## Material shown
· · · · · · ·

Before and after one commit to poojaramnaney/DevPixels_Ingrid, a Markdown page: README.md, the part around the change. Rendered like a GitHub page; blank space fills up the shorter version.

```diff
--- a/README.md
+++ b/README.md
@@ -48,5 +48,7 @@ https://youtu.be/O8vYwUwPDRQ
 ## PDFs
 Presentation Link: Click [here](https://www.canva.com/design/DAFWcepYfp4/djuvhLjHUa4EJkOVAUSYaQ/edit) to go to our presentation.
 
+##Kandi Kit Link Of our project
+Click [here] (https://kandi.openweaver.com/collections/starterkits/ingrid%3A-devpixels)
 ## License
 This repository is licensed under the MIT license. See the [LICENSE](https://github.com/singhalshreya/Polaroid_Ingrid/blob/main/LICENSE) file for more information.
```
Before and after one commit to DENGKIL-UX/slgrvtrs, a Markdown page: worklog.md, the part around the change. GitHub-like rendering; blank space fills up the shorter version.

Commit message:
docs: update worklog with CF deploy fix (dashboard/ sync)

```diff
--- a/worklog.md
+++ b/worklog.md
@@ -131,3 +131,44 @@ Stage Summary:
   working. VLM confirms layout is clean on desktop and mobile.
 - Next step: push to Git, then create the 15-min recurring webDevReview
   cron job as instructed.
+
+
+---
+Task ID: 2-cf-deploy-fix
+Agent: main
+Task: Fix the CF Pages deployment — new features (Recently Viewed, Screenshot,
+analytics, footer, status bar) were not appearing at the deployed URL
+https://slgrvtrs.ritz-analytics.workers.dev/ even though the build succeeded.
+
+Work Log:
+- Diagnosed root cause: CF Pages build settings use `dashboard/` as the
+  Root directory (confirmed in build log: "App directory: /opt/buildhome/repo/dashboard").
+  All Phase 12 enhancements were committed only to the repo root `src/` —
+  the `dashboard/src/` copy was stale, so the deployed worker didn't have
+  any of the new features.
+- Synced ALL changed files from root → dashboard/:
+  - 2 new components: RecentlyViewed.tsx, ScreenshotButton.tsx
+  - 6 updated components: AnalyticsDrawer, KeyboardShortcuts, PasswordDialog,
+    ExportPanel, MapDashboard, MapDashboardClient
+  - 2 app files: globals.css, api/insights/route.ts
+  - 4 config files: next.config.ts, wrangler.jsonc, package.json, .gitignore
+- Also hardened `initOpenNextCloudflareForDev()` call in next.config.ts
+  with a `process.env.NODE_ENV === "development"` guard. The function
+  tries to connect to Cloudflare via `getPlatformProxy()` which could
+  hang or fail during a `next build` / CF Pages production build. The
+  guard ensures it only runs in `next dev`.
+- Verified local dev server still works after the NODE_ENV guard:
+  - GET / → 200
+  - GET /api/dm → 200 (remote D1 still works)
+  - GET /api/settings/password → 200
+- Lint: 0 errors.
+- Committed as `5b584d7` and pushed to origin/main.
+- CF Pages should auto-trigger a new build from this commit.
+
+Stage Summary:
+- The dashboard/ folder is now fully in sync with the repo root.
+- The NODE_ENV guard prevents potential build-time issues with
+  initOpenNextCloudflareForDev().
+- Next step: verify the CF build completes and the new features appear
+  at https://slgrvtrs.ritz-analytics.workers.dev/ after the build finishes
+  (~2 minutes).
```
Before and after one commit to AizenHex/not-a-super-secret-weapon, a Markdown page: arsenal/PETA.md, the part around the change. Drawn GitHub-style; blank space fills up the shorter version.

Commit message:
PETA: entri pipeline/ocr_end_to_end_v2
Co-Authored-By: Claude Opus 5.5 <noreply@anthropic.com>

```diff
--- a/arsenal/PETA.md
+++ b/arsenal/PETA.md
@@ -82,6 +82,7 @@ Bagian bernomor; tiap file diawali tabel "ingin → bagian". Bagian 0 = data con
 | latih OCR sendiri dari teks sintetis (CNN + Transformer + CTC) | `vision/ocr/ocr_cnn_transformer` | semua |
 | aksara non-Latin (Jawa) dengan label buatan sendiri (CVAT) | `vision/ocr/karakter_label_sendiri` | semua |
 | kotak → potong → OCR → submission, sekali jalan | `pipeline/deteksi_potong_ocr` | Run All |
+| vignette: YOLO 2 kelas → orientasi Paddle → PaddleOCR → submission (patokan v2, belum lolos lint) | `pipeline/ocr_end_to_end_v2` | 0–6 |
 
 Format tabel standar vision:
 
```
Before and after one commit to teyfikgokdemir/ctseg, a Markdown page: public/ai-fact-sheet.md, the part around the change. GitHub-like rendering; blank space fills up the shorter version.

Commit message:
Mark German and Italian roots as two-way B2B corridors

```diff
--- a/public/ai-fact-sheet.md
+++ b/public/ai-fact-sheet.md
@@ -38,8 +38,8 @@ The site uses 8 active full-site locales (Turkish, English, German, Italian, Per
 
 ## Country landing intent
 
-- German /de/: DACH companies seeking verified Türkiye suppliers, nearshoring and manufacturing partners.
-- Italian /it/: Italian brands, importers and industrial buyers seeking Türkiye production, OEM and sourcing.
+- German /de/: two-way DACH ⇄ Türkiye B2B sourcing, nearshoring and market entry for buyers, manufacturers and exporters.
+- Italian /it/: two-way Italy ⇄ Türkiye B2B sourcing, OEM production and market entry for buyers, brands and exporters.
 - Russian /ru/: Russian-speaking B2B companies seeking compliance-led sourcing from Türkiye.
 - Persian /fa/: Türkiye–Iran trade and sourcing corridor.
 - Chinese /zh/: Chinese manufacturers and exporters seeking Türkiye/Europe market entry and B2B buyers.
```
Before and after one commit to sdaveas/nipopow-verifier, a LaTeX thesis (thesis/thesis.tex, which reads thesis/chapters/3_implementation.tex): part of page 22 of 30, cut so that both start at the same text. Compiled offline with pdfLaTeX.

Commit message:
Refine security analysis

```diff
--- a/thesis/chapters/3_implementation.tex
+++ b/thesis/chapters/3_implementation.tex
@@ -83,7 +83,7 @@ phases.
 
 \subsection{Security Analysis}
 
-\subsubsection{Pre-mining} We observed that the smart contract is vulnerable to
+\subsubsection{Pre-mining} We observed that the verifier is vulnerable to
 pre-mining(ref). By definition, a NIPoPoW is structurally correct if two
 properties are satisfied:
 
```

· · · · · · ·

## Task instructions
The entries need to be set down again in full, with no word changed.

## Answer box
Before and after one commit to poojaramnaney/DevPixels_Ingrid, a Markdown page: README.md, the part around the change. Rendered like a GitHub page; blank space fills up the shorter version.

```diff
--- a/README.md
+++ b/README.md
@@ -48,5 +48,7 @@ https://youtu.be/O8vYwUwPDRQ
 ## PDFs
 Presentation Link: Click [here](https://www.canva.com/design/DAFWcepYfp4/djuvhLjHUa4EJkOVAUSYaQ/edit) to go to our presentation.
 
+##Kandi Kit Link Of our project
+Click [here] (https://kandi.openweaver.com/collections/starterkits/ingrid%3A-devpixels)
 ## License
 This repository is licensed under the MIT license. See the [LICENSE](https://github.com/singhalshreya/Polaroid_Ingrid/blob/main/LICENSE) file for more information.
```
Before and after one commit to DENGKIL-UX/slgrvtrs, a Markdown page: worklog.md, the part around the change. GitHub-like rendering; blank space fills up the shorter version.

Commit message:
docs: update worklog with CF deploy fix (dashboard/ sync)

```diff
--- a/worklog.md
+++ b/worklog.md
@@ -131,3 +131,44 @@ Stage Summary:
   working. VLM confirms layout is clean on desktop and mobile.
 - Next step: push to Git, then create the 15-min recurring webDevReview
   cron job as instructed.
+
+
+---
+Task ID: 2-cf-deploy-fix
+Agent: main
+Task: Fix the CF Pages deployment — new features (Recently Viewed, Screenshot,
+analytics, footer, status bar) were not appearing at the deployed URL
+https://slgrvtrs.ritz-analytics.workers.dev/ even though the build succeeded.
+
+Work Log:
+- Diagnosed root cause: CF Pages build settings use `dashboard/` as the
+  Root directory (confirmed in build log: "App directory: /opt/buildhome/repo/dashboard").
+  All Phase 12 enhancements were committed only to the repo root `src/` —
+  the `dashboard/src/` copy was stale, so the deployed worker didn't have
+  any of the new features.
+- Synced ALL changed files from root → dashboard/:
+  - 2 new components: RecentlyViewed.tsx, ScreenshotButton.tsx
+  - 6 updated components: AnalyticsDrawer, KeyboardShortcuts, PasswordDialog,
+    ExportPanel, MapDashboard, MapDashboardClient
+  - 2 app files: globals.css, api/insights/route.ts
+  - 4 config files: next.config.ts, wrangler.jsonc, package.json, .gitignore
+- Also hardened `initOpenNextCloudflareForDev()` call in next.config.ts
+  with a `process.env.NODE_ENV === "development"` guard. The function
+  tries to connect to Cloudflare via `getPlatformProxy()` which could
+  hang or fail during a `next build` / CF Pages production build. The
+  guard ensures it only runs in `next dev`.
+- Verified local dev server still works after the NODE_ENV guard:
+  - GET / → 200
+  - GET /api/dm → 200 (remote D1 still works)
+  - GET /api/settings/password → 200
+- Lint: 0 errors.
+- Committed as `5b584d7` and pushed to origin/main.
+- CF Pages should auto-trigger a new build from this commit.
+
+Stage Summary:
+- The dashboard/ folder is now fully in sync with the repo root.
+- The NODE_ENV guard prevents potential build-time issues with
+  initOpenNextCloudflareForDev().
+- Next step: verify the CF build completes and the new features appear
+  at https://slgrvtrs.ritz-analytics.workers.dev/ after the build finishes
+  (~2 minutes).
```
Before and after one commit to AizenHex/not-a-super-secret-weapon, a Markdown page: arsenal/PETA.md, the part around the change. Drawn GitHub-style; blank space fills up the shorter version.

Commit message:
PETA: entri pipeline/ocr_end_to_end_v2
Co-Authored-By: Claude Opus 5.5 <noreply@anthropic.com>

```diff
--- a/arsenal/PETA.md
+++ b/arsenal/PETA.md
@@ -82,6 +82,7 @@ Bagian bernomor; tiap file diawali tabel "ingin → bagian". Bagian 0 = data con
 | latih OCR sendiri dari teks sintetis (CNN + Transformer + CTC) | `vision/ocr/ocr_cnn_transformer` | semua |
 | aksara non-Latin (Jawa) dengan label buatan sendiri (CVAT) | `vision/ocr/karakter_label_sendiri` | semua |
 | kotak → potong → OCR → submission, sekali jalan | `pipeline/deteksi_potong_ocr` | Run All |
+| vignette: YOLO 2 kelas → orientasi Paddle → PaddleOCR → submission (patokan v2, belum lolos lint) | `pipeline/ocr_end_to_end_v2` | 0–6 |
 
 Format tabel standar vision:
 
```
Before and after one commit to teyfikgokdemir/ctseg, a Markdown page: public/ai-fact-sheet.md, the part around the change. GitHub-like rendering; blank space fills up the shorter version.

Commit message:
Mark German and Italian roots as two-way B2B corridors

```diff
--- a/public/ai-fact-sheet.md
+++ b/public/ai-fact-sheet.md
@@ -38,8 +38,8 @@ The site uses 8 active full-site locales (Turkish, English, German, Italian, Per
 
 ## Country landing intent
 
-- German /de/: DACH companies seeking verified Türkiye suppliers, nearshoring and manufacturing partners.
-- Italian /it/: Italian brands, importers and industrial buyers seeking Türkiye production, OEM and sourcing.
+- German /de/: two-way DACH ⇄ Türkiye B2B sourcing, nearshoring and market entry for buyers, manufacturers and exporters.
+- Italian /it/: two-way Italy ⇄ Türkiye B2B sourcing, OEM production and market entry for buyers, brands and exporters.
 - Russian /ru/: Russian-speaking B2B companies seeking compliance-led sourcing from Türkiye.
 - Persian /fa/: Türkiye–Iran trade and sourcing corridor.
 - Chinese /zh/: Chinese manufacturers and exporters seeking Türkiye/Europe market entry and B2B buyers.
```
Before and after one commit to sdaveas/nipopow-verifier, a LaTeX thesis (thesis/thesis.tex, which reads thesis/chapters/3_implementation.tex): part of page 22 of 30, cut so that both start at the same text. Compiled offline with pdfLaTeX.

Commit message:
Refine security analysis

```diff
--- a/thesis/chapters/3_implementation.tex
+++ b/thesis/chapters/3_implementation.tex
@@ -83,7 +83,7 @@ phases.
 
 \subsection{Security Analysis}
 
-\subsubsection{Pre-mining} We observed that the smart contract is vulnerable to
+\subsubsection{Pre-mining} We observed that the verifier is vulnerable to
 pre-mining(ref). By definition, a NIPoPoW is structurally correct if two
 properties are satisfied:
 
```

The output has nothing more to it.